Women might soon be able to produce sperm in a development that could allow lesbian couples to have their own biological daughters, according to a pioneering study published today.
Scientists are seeking ethical permission to produce synthetic sperm cells from a woman’s bone marrow tissue after showing that it possible to produce rudimentary sperm cells from male bone-marrow tissue.
The researchers said they had already produced early sperm cells from bone-marrow tissue taken from men. They believe the findings show that it may be possible to restore fertility to men who cannot naturally produce their own sperm.
But the results also raise the prospect of being able to take bone-marrow tissue from women and coaxing the stem cells within the female tissue to develop into sperm cells, said Professor Karim Nayernia of the University of Newcastle upon Tyne. more at link
Making babies without men – a literary view after the jump
Making babies without men – a literary view
Aristophanes (c. 411BC)
After 21 years of war, the women of Athens, led by Lysistrata, take matters into their own hands. Lysistrata suggests every wife and mistress should refuse all sexual favours until peacetime. Before long it proves effective, peace is concluded and the play ends with festivities.

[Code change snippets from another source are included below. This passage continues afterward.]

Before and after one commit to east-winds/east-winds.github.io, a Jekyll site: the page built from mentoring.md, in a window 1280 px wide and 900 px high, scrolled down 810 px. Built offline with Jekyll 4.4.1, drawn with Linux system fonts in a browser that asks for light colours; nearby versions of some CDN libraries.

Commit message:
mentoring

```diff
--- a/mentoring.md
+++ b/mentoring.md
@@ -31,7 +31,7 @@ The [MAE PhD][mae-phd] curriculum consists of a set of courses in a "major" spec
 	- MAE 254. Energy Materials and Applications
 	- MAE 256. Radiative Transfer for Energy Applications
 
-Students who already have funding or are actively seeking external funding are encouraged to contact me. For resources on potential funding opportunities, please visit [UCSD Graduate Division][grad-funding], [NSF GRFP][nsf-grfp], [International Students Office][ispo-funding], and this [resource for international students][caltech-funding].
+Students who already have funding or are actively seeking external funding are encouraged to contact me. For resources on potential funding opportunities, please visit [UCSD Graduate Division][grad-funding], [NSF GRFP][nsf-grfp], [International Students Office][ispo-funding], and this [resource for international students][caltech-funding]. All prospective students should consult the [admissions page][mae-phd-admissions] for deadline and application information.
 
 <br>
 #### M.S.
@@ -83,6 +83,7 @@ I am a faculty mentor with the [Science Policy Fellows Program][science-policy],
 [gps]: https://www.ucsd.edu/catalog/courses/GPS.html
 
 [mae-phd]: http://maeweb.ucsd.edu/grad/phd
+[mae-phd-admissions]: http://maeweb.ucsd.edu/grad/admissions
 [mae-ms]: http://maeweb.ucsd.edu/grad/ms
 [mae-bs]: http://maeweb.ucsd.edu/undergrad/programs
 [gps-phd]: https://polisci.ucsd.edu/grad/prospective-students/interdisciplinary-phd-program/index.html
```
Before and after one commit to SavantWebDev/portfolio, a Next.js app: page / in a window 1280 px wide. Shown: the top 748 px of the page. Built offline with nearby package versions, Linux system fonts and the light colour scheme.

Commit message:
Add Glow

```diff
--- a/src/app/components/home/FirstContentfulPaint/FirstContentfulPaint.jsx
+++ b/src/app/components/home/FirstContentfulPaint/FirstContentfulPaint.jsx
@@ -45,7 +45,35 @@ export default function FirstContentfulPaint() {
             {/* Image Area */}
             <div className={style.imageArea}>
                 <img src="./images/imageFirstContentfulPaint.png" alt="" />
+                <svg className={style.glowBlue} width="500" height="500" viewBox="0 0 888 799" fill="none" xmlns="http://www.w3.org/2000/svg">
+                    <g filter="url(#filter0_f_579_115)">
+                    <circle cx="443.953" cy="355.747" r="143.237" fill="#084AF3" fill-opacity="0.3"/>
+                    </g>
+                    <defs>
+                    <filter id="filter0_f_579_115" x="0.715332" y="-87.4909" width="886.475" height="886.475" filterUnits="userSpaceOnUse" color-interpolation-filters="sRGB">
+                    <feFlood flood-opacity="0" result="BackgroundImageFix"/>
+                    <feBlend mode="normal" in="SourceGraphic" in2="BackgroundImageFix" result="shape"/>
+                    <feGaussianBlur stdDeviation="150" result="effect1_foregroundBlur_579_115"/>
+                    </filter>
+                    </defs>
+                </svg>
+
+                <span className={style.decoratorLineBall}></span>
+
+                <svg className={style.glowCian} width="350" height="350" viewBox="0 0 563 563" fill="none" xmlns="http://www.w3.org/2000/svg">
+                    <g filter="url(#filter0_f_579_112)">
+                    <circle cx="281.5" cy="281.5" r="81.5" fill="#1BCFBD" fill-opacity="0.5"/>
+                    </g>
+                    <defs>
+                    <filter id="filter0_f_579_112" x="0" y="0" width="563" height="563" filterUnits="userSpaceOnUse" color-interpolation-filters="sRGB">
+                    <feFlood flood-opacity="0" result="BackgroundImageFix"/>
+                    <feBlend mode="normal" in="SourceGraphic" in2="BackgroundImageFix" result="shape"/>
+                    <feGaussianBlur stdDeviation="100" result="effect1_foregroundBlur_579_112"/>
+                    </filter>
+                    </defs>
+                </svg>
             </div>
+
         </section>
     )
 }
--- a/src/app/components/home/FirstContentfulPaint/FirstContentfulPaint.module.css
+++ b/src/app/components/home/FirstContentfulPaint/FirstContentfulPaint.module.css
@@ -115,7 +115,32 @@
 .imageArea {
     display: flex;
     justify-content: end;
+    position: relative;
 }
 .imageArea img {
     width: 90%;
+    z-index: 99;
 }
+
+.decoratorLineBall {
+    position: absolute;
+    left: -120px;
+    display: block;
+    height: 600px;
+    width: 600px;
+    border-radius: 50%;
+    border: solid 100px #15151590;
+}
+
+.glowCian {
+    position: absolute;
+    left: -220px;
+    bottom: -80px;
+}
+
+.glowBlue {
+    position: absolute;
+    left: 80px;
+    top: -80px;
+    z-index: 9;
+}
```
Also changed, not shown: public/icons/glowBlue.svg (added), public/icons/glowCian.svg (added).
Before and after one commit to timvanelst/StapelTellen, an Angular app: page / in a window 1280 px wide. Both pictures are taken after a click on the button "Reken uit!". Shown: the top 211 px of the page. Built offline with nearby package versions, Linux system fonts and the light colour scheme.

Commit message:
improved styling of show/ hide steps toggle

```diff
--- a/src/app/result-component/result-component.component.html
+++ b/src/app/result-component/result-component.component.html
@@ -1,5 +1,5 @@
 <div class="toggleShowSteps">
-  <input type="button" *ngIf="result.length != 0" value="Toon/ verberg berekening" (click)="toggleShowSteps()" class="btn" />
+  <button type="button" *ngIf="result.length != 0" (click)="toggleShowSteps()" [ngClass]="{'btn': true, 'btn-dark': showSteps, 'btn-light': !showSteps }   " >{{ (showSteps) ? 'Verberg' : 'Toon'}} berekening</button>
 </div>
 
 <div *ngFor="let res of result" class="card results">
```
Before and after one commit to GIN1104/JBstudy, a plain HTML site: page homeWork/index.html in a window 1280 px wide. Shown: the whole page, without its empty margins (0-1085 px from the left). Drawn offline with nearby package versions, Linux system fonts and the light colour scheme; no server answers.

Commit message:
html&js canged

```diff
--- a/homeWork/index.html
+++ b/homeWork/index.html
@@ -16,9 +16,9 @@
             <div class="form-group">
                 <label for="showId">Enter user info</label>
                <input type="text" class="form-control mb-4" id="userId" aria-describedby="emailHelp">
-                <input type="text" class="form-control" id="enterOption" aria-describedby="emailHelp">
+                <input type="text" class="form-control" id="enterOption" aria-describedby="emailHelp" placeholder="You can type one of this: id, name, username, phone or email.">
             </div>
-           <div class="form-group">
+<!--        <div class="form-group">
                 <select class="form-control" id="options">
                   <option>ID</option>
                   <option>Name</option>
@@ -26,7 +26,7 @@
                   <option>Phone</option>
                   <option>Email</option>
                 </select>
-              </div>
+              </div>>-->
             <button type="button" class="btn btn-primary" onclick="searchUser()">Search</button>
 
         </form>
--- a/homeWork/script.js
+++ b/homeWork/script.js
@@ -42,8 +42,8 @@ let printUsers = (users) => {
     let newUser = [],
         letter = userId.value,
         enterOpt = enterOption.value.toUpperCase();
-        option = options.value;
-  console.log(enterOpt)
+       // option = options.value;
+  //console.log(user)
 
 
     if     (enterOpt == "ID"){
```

Charlotte Perkins Gilman (1914)
On the eve of the First World War, an isolated society entirely comprising Aryan women is discovered by three male explorers. The women reproduce asexually and live in an ideal society without war and domination. This feminist utopia is a 20th-century vehicle for Gilman’s then-unconventional views of male and female behaviour, motherhood, individuality, and sexuality. It is said to be based on Gilman’s version of utopia through Aryan separatism.
Philip Wylie (1978)
At four minutes and 52 seconds past four one afternoon, the world shatters into two parallel universes as men vanish from women and women from men. With families and loved ones separated from one another, life continues very differently as an explosion of violence sweeps one world while stability and peace break down in the other.
Doris Lessing (2007)
In her novel, which has made this year’s International Man Booker shortlist, Lessing portrays a group of near-amphibious women who have no need of men, known as Squirts, as they are impregnated by the wind, wave or moon. But this is no feminist utopia: the women behave brutally, mutilating male babies before placing them on a rock for eagles to devour. The eagles turn out to be the men’s allies, transporting the babies to the forest where they are suckled by does. Lessing reveals she was inspired by a scientific claim that “the primal human stock was probably female, and that males came along later, as a kind of cosmic afterthought”.